well, its not so much about just doing the breathing and hoping then that transcendence or even calm will necessarily descend upon you by default of your actions- it takes mental focus and strength, which has to be built up. the breathing helps focus your mind on a single point of interest, to the exclusion of all else- that's the primary reason for the emphasis on breathing in meditation. it brings the attention to yourself, and away from the world around you, your stresses and cares, the ear-worm song that's been playing in your head all day, etc.
but while the breathing helps in this, its not an automatic trigger kinda thing- you know, breath deep for a while and you'll find yourself in a transcendent state lol. meditation's power depends upon your ability to focus your mind for extended periods of time- not easy in today's culture where tv's effectively trained us to have 5 second attention spans (i'm not exagerating).
to get better at this, before even introducing special breathing techniques, try to just sit in a comfortable chair, close your eyes, and fix your mind on a single thought. say, for example, a pencil. hold the image of that pencil in your mind for as long as you can- imagine it's texture, its weight and feel in your hand, its scent, its colors, what's written on it? is the eraser chewed-on? is it sharpened? just keep rolling that single thought around in your mind making it as real as possible for yourself for as long as you can. the instant any other thought intrudes- what's for dinner? gotta do that homework later on.. i wonder if i'm doing this right... what about colored pencils? crap i forgot to schedule that doctors appointment- the instant another thought intrudes, stop, and then start again fresh. you'll find you have an attention span of like 20 seconds at first when trying really hard- it'll get better though. you also discover an interesting tendency of the mind- the harder you try to single out any single thought, the harder your other thoughts will try to interfere. the calmer you try to make you mind, the harder it will rebel. that's what breathing techniques help quell, because you have a steady, unending, rhythmic physical reality to ground you mind in, as an anchor- i still suggest working on just calming your mind first though before working at sustaining a calmed mind. meditation is an altered state of consciousness, not just simply being relaxed, as your brain actually slips into a pattern of brain-waves that are akin to sleep- except that you're still conscious. so it's important to understand what's happening and how to create that state before working too hard at the means of aiding that's state's creation- the breathing's a tool, essentially. once you get proficient at holding a single thought in your mind for, say, 10 minutes, i'd start working on trying to think of NOTHING for an extended period of time. THAT'S a hard one. its hard to think of nothing for more than a second or two before SOMETHING pops up. i imagine my mind as a vacuum like space, or as existing in a pre-formation, potentiality. a useful technique here to get started is imagining what your life and existence was like... BEFORE you were conceived! loose yourself in nothingness and try to consciously hold that state. when you're proficient at that, i'd incorporate breathing techniques to help lengthen and perpetuate that state, and to deepen it. you'll find time moves strangely when you're in that state, btw... because you're technically sleeping, and awake, and self-hypnotized, all at the same time- so while you're aware vaguely of being there in time and place, you'll come out of it after what feels like 15 minutes and it'll have been an hour! that's how you know you did it right.

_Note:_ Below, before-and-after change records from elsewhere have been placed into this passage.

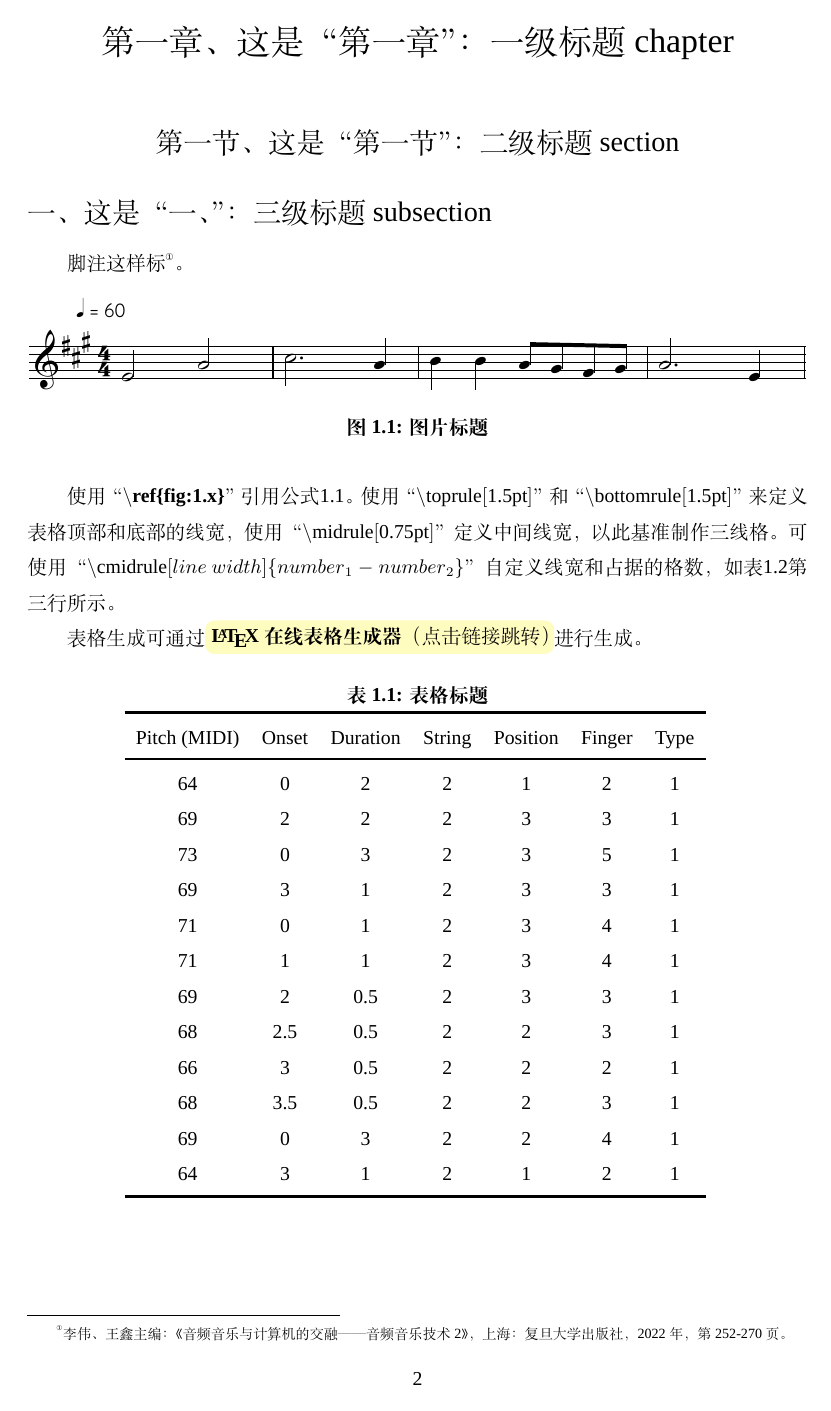
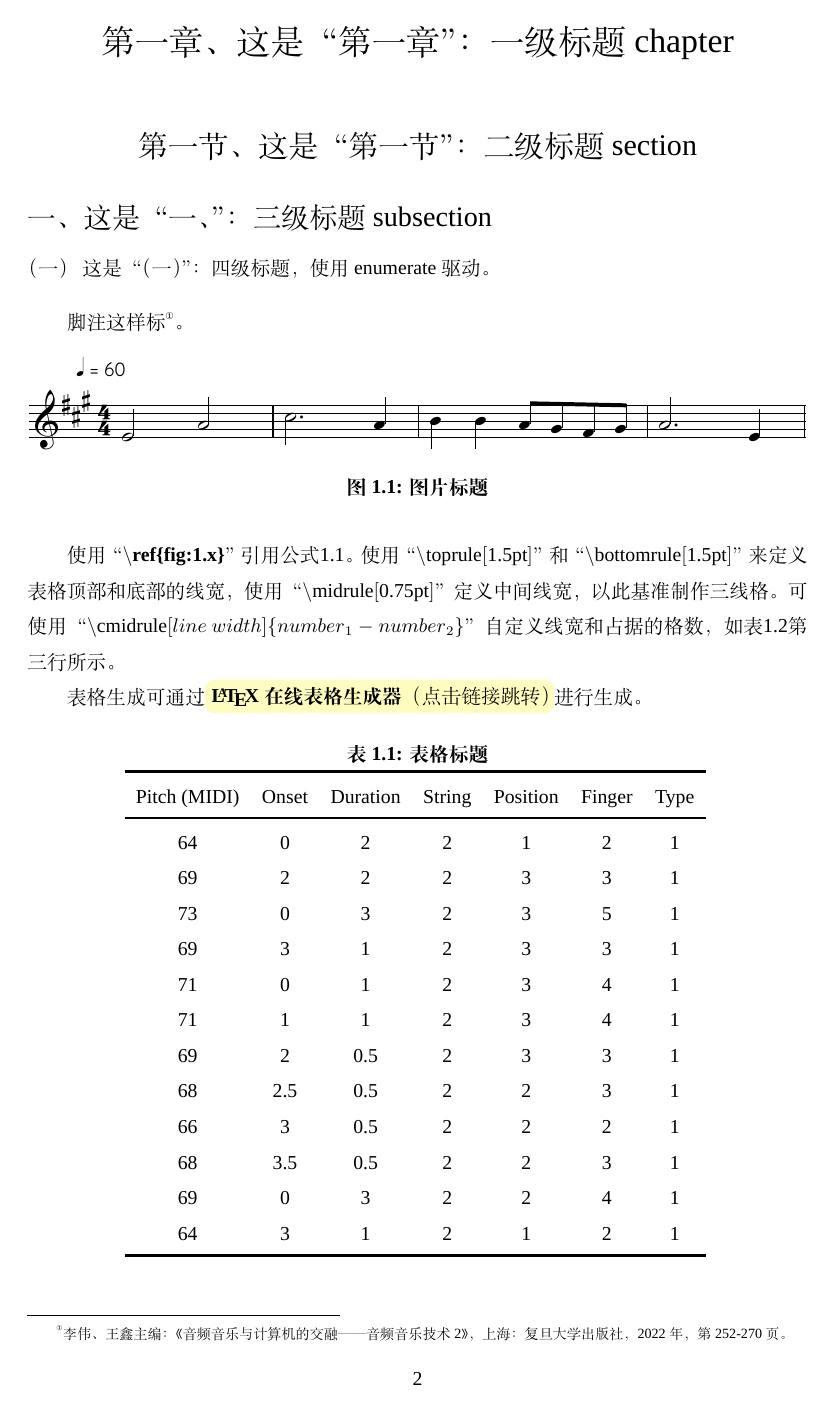
Before and after one commit to faz0Bear/CCOM_Thesis_Latex_Template, a LaTeX thesis (CCOM Graduation Thesis Template.tex): page 9 of 18. Compiled offline with XeLaTeX; a missing font is replaced by an installed copy or a similar font.

Commit message:
Update CCOM Graduation Thesis Template.tex

```diff
--- a/CCOM Graduation Thesis Template.tex
+++ b/CCOM Graduation Thesis Template.tex
@@ -70,13 +70,38 @@
 \usepackage{gbt7714}
 \bibliographystyle{gbt7714-numerical}
 
+% 画表格或者画其他东西用
+\usepackage{tikz}
+
+%tikz库画圈
 \newcommand*\circled[1]{\tikz[baseline=(char.base)]{
 		\node[shape=circle,draw,inner sep=1.2pt] (char) {#1};}
 }
 
+% 加载中文字体库
+\usepackage{zhnumber}
+
 % 阿拉伯对应中文数字的转换
+%\newcommand{\chinesenumber}[1]{%
+%	\ifcase#1 零 \or 一\or 二\or 三\or 四\or 五\or 六\or 七\or 八\or 九\or 十\fi
+%}
+
 \newcommand{\chinesenumber}[1]{%
-	\ifcase#1 零 \or 一\or 二\or 三\or 四\or 五\or 六\or 七\or 八\or 九\or 十\fi
+	\zhnumber{\number#1}
+}
+
+\newcommand{\setenumChiNum}{%
+	\setlist[enumerate,1]{%
+		itemindent=2.6em,
+		labelsep=0.25em,
+		left=1.8em,
+		itemsep=0.1em,
+	}
+}
+
+\newcommand{\itemChiNum}{%
+	\addtocounter{enumi}{1}
+	\item [\text{（\zhnumber{\arabic{enumi}}}）]
 }
 
 % 重置章节序号
@@ -224,8 +249,7 @@
 %\usepackage{algpseudocode}
 \usepackage[linesnumbered,ruled,vlined]{algorithm2e}
 
-% 画表格或者画其他东西用
-\usepackage{tikz}
+
 
 % 自定义 section 标题:第x节
 \renewcommand{\thesection}{第\chinesenumber{\value{section}}节}
@@ -233,14 +257,14 @@
 {
 	\centering
 	\raggedright
-	\zihao{-3}
+	\zihao{3}
 }
 {}{0em}{}
 \newcommand{\DIYsection}[1]{
 	\stepcounter{section}
 	%
 	\section*{
-		\zihao{-3}
+		\zihao{3}
 		\begin{center}
 			\thesection、
 			#1
@@ -565,6 +590,12 @@ BoldFont = SimHei
 
 	\DIYsubsection{这是“一、”：三级标题subsection}
 
+	\setenumChiNum
+	\begin{enumerate}
+		\itemChiNum
+		这是“（一）”：四级标题，使用enumerate驱动。
+
+	\end{enumerate}
 
 	脚注这样标\footnote{李伟、王鑫主编：《音频音乐与计算机的交融——音频音乐技术2》，上海：复旦大学出版社，2022年，第252-270页。}。
 
```
Also changed, not shown: CCOM Graduation Thesis Template.tex (1 more changed lines).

once you get good at THAT- you can start using meditation for its intended use, as opposed to just using it to lower your blood-pressure and alleviate stress from your day. you can start using it to destroy, temporarily, your sense of self and to identify the self with EVERYTHING. this eventually results in a transcendent state that is impossible to describe. but it's better than any orgasm :p i haven't felt it yet but i know of it- it's definitely worth the effort.
btw, another useful technique to help learn to focus your mind: staring at a candle flame and thinking of nothing but that flame for as long as you can- imagining any stray thought in your mind being instantly incinerated in the flame of the candle, before it can even take form.
anyways, hope this helps